Salk Institute scientists Richard Krauzlis and Jeff Long have each been promoted to full professor and associate professor, respectively, in the latest round of faculty reviews that took place in March.
The promotions were based on recommendations by the Salk faculty and non-resident fellows, then approved by President Bill Brody and the Institute's Board of Trustees.
Krauzlis is interested in understanding the brain mechanisms that link motor control to sensory and cognitive processing. The long-term goal of his research is to understand how neural circuits distributed across multiple brain regions coordinate even simple motor outputs like eye movements to higher-order processes, such as attention, perception and executive control.
This information is a fundamental step toward developing better clinical approaches to complex disorders of attention and impulse control, such as attention deficit hyperactivity disorder and autism. A graduate of Princeton University and the University of California at San Francisco, the latter being where he received his doctorate, Krauzlis joined the Salk Institute in 1997.
Long, who conducts his research in the Salk's Plant Molecular and Cellular Biology Laboratory, studies embryogenesis in arabidopsis, the lab rat for plant biologists. His lab focuses on the TOPLESS gene, so named because of its power to regulate the development of a shoot or a root structure from a seedling. His team has learned how to control the function of this gene, which ultimately can serve to manipulate plant structure and agricultural output.
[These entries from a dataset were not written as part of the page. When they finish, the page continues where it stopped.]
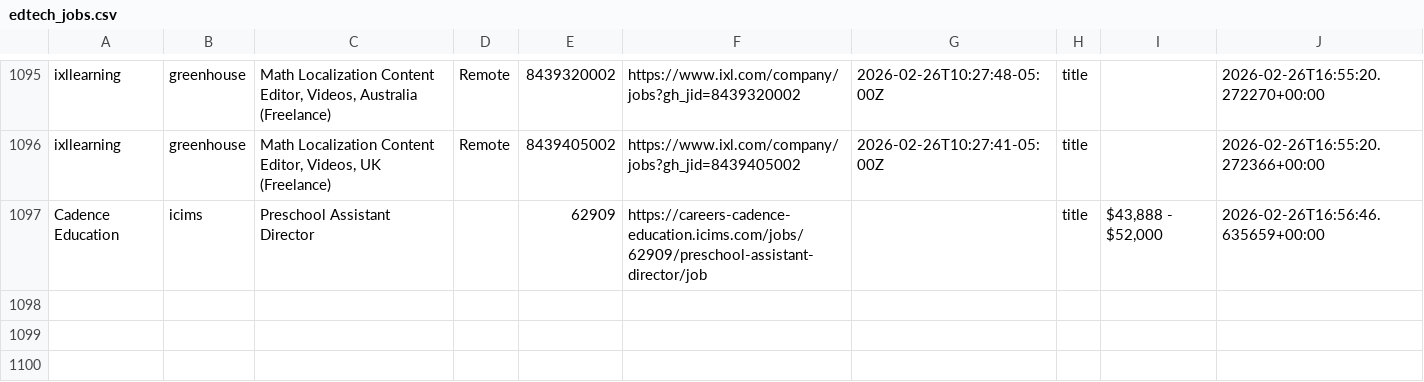
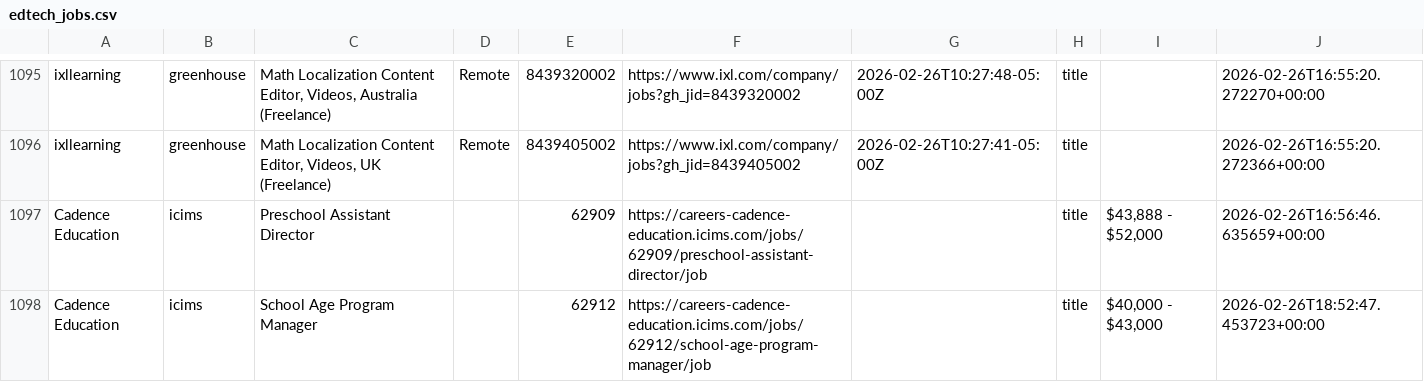
Before and after one commit to mollyoliviamund-maker/edtech-jobs, a CSV file: edtech_jobs.csv, drawn as a sheet; only a part is shown, gaps mark what is left out; the diff names each change by its address in the sheet, - before the commit and + after, or states it on an @@ line.

```diff
--- a/edtech_jobs.csv
+++ b/edtech_jobs.csv
+row 1098: Cadence Education | icims | School Age Program Manager |  | 62912 | https://careers-cadence-education.icims.com/jobs/62912/school-age-program-manager/job |  | title | $40,000 - $43,000 | 2026-02-26T18:52:47.453723+00:00
```
Also changed, not shown: 1 other file.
A recipient of the Ray Thomas Edwards Foundation Career Development Award and graduate of the University of Wisconsin— Madison, where he received his doctoral degree, Long conducted his postdoctoral research at the California Institute of Technology before joining the Salk in 2003.